What the task requires - Without including any image, repeat every record exactly.

Top of Material for this exercise

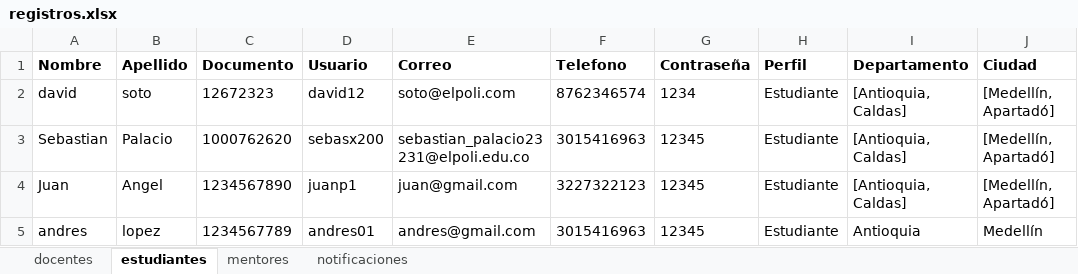
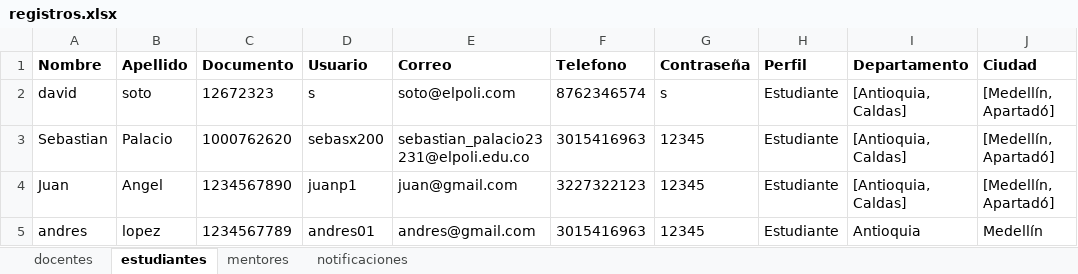
Before and after one commit to sebasx200/PPI_ConexionU, an Excel workbook: src/main/resources/datos/registros.xlsx, sheet estudiantes, drawn as a sheet; only a part is shown; values as stored, in another font and other column widths than the file's, no borders; the diff names each change by its address in the sheet, - before the commit and + after, or states it on an @@ line.

```diff
--- a/src/main/resources/datos/registros.xlsx (sheet estudiantes)
+++ b/src/main/resources/datos/registros.xlsx (sheet estudiantes)
-D2 (Usuario): david12
+D2 (Usuario): s
-G2 (Contraseña): 1234
+G2 (Contraseña): s
```
Also changed, not shown: sheet docentes, 6 other files.
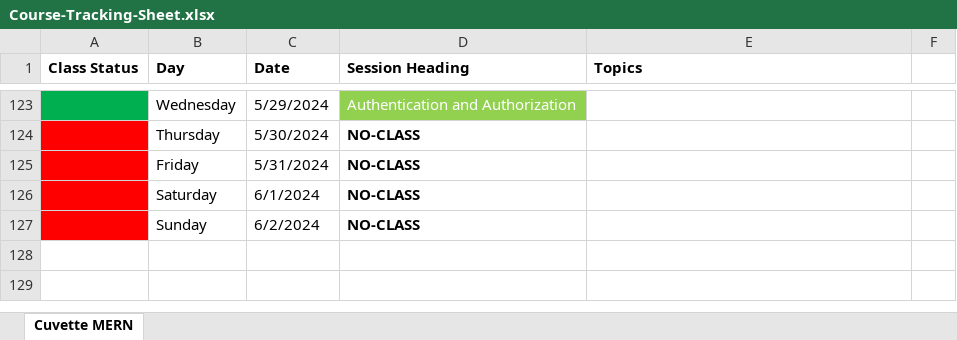
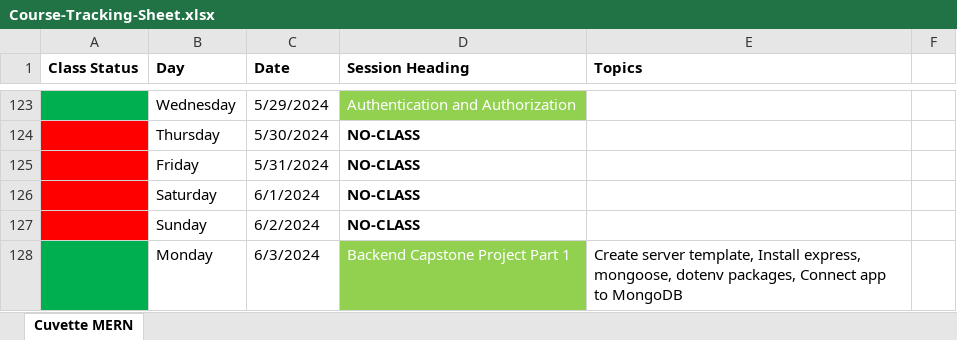
Before and after one commit to Govindrajewar/Cuvette-Mean-Stack, an Excel workbook: Course-Tracking-Sheet.xlsx, sheet Cuvette MERN, drawn as a sheet; only a part is shown, gaps mark what is left out; values as stored, in another font and other column widths than the file's, no borders; the diff names each change by its address in the sheet, - before the commit and + after, or states it on an @@ line.

Commit message:
Excel Sheet Update

```diff
--- a/Course-Tracking-Sheet.xlsx (sheet Cuvette MERN)
+++ b/Course-Tracking-Sheet.xlsx (sheet Cuvette MERN)
+row 128:  | Monday | 6/3/2024 | Backend Capstone Project Part 1 | Create server template, Install express, mongoose, dotenv packages, Connect app to MongoDB
```
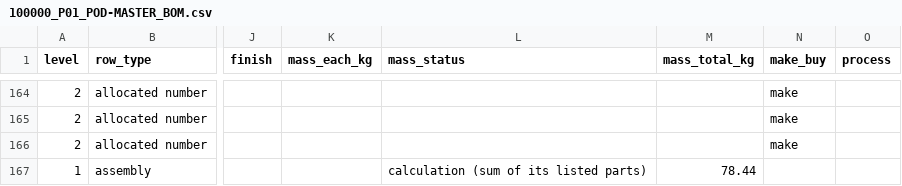
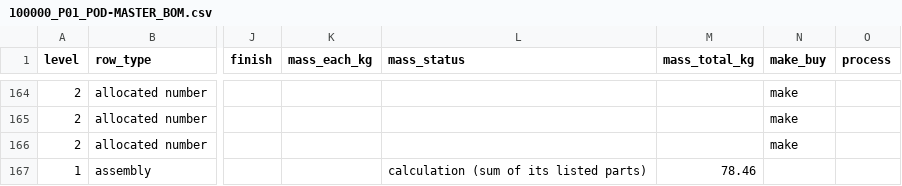
Before and after one commit to autonomous-ai/spaceship, a CSV file: v2/04-BOM/100000_P01_POD-MASTER_BOM.csv, drawn as a sheet; only a part is shown, gaps mark what is left out; the diff covers the shown part only; the diff names each change by its address in the sheet, - before the commit and + after, or states it on an @@ line.

```diff
--- a/v2/04-BOM/100000_P01_POD-MASTER_BOM.csv
+++ b/v2/04-BOM/100000_P01_POD-MASTER_BOM.csv
-M167 (mass_total_kg): 78.44
+M167 (mass_total_kg): 78.46
```
Also changed, not shown: 1 added row and 2 edited cells elsewhere in this file, v2/03-Manufacturing/front/360001_P01_FRONT-DOOR-UNIT_BOM.csv, v2/04-BOM/100000_P01_POD-BOUGHT-PARTS_BOM.csv, 18 other files.
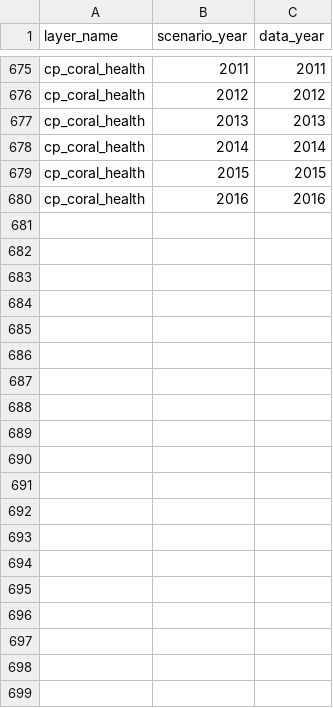
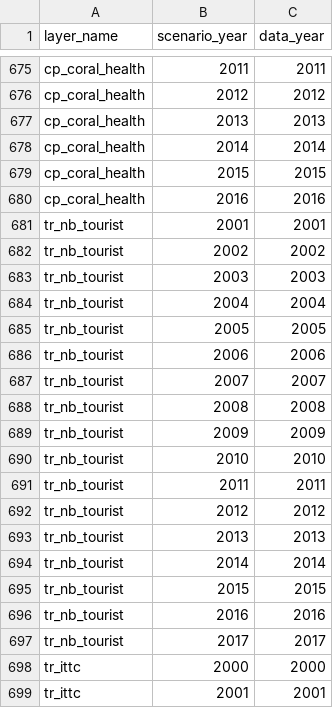
Before and after one commit to OHI-Science/bali, a CSV file: region2017/conf/scenario_data_years.csv, drawn as a sheet; only a part is shown, gaps mark what is left out; the diff covers the shown part only; the diff names each change by its address in the sheet, - before the commit and + after, or states it on an @@ line.

Commit message:
Add files via upload

```diff
--- a/region2017/conf/scenario_data_years.csv
+++ b/region2017/conf/scenario_data_years.csv
+row 681: tr_nb_tourist | 2001 | 2001
+row 682: tr_nb_tourist | 2002 | 2002
+row 683: tr_nb_tourist | 2003 | 2003
+row 684: tr_nb_tourist | 2004 | 2004
+row 685: tr_nb_tourist | 2005 | 2005
+row 686: tr_nb_tourist | 2006 | 2006
+row 687: tr_nb_tourist | 2007 | 2007
+row 688: tr_nb_tourist | 2008 | 2008
+row 689: tr_nb_tourist | 2009 | 2009
+row 690: tr_nb_tourist | 2010 | 2010
+row 691: tr_nb_tourist | 2011 | 2011
+row 692: tr_nb_tourist | 2012 | 2012
+row 693: tr_nb_tourist | 2013 | 2013
+row 694: tr_nb_tourist | 2014 | 2014
+row 695: tr_nb_tourist | 2015 | 2015
+row 696: tr_nb_tourist | 2016 | 2016
+row 697: tr_nb_tourist | 2017 | 2017
+row 698: tr_ittc | 2000 | 2000
+row 699: tr_ittc | 2001 | 2001
```
Also changed, not shown: 18 added rows elsewhere in this file.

Bottom of Material for this exercise

Task answer -
Before and after one commit to sebasx200/PPI_ConexionU, an Excel workbook: src/main/resources/datos/registros.xlsx, sheet estudiantes, drawn as a sheet; only a part is shown; values as stored, in another font and other column widths than the file's, no borders; the diff names each change by its address in the sheet, - before the commit and + after, or states it on an @@ line.

```diff
--- a/src/main/resources/datos/registros.xlsx (sheet estudiantes)
+++ b/src/main/resources/datos/registros.xlsx (sheet estudiantes)
-D2 (Usuario): david12
+D2 (Usuario): s
-G2 (Contraseña): 1234
+G2 (Contraseña): s
```
Also changed, not shown: sheet docentes, 6 other files.
Before and after one commit to Govindrajewar/Cuvette-Mean-Stack, an Excel workbook: Course-Tracking-Sheet.xlsx, sheet Cuvette MERN, drawn as a sheet; only a part is shown, gaps mark what is left out; values as stored, in another font and other column widths than the file's, no borders; the diff names each change by its address in the sheet, - before the commit and + after, or states it on an @@ line.

Commit message:
Excel Sheet Update

```diff
--- a/Course-Tracking-Sheet.xlsx (sheet Cuvette MERN)
+++ b/Course-Tracking-Sheet.xlsx (sheet Cuvette MERN)
+row 128:  | Monday | 6/3/2024 | Backend Capstone Project Part 1 | Create server template, Install express, mongoose, dotenv packages, Connect app to MongoDB
```
Before and after one commit to autonomous-ai/spaceship, a CSV file: v2/04-BOM/100000_P01_POD-MASTER_BOM.csv, drawn as a sheet; only a part is shown, gaps mark what is left out; the diff covers the shown part only; the diff names each change by its address in the sheet, - before the commit and + after, or states it on an @@ line.

```diff
--- a/v2/04-BOM/100000_P01_POD-MASTER_BOM.csv
+++ b/v2/04-BOM/100000_P01_POD-MASTER_BOM.csv
-M167 (mass_total_kg): 78.44
+M167 (mass_total_kg): 78.46
```
Also changed, not shown: 1 added row and 2 edited cells elsewhere in this file, v2/03-Manufacturing/front/360001_P01_FRONT-DOOR-UNIT_BOM.csv, v2/04-BOM/100000_P01_POD-BOUGHT-PARTS_BOM.csv, 18 other files.
Before and after one commit to OHI-Science/bali, a CSV file: region2017/conf/scenario_data_years.csv, drawn as a sheet; only a part is shown, gaps mark what is left out; the diff covers the shown part only; the diff names each change by its address in the sheet, - before the commit and + after, or states it on an @@ line.

Commit message:
Add files via upload

```diff
--- a/region2017/conf/scenario_data_years.csv
+++ b/region2017/conf/scenario_data_years.csv
+row 681: tr_nb_tourist | 2001 | 2001
+row 682: tr_nb_tourist | 2002 | 2002
+row 683: tr_nb_tourist | 2003 | 2003
+row 684: tr_nb_tourist | 2004 | 2004
+row 685: tr_nb_tourist | 2005 | 2005
+row 686: tr_nb_tourist | 2006 | 2006
+row 687: tr_nb_tourist | 2007 | 2007
+row 688: tr_nb_tourist | 2008 | 2008
+row 689: tr_nb_tourist | 2009 | 2009
+row 690: tr_nb_tourist | 2010 | 2010
+row 691: tr_nb_tourist | 2011 | 2011
+row 692: tr_nb_tourist | 2012 | 2012
+row 693: tr_nb_tourist | 2013 | 2013
+row 694: tr_nb_tourist | 2014 | 2014
+row 695: tr_nb_tourist | 2015 | 2015
+row 696: tr_nb_tourist | 2016 | 2016
+row 697: tr_nb_tourist | 2017 | 2017
+row 698: tr_ittc | 2000 | 2000
+row 699: tr_ittc | 2001 | 2001
```
Also changed, not shown: 18 added rows elsewhere in this file.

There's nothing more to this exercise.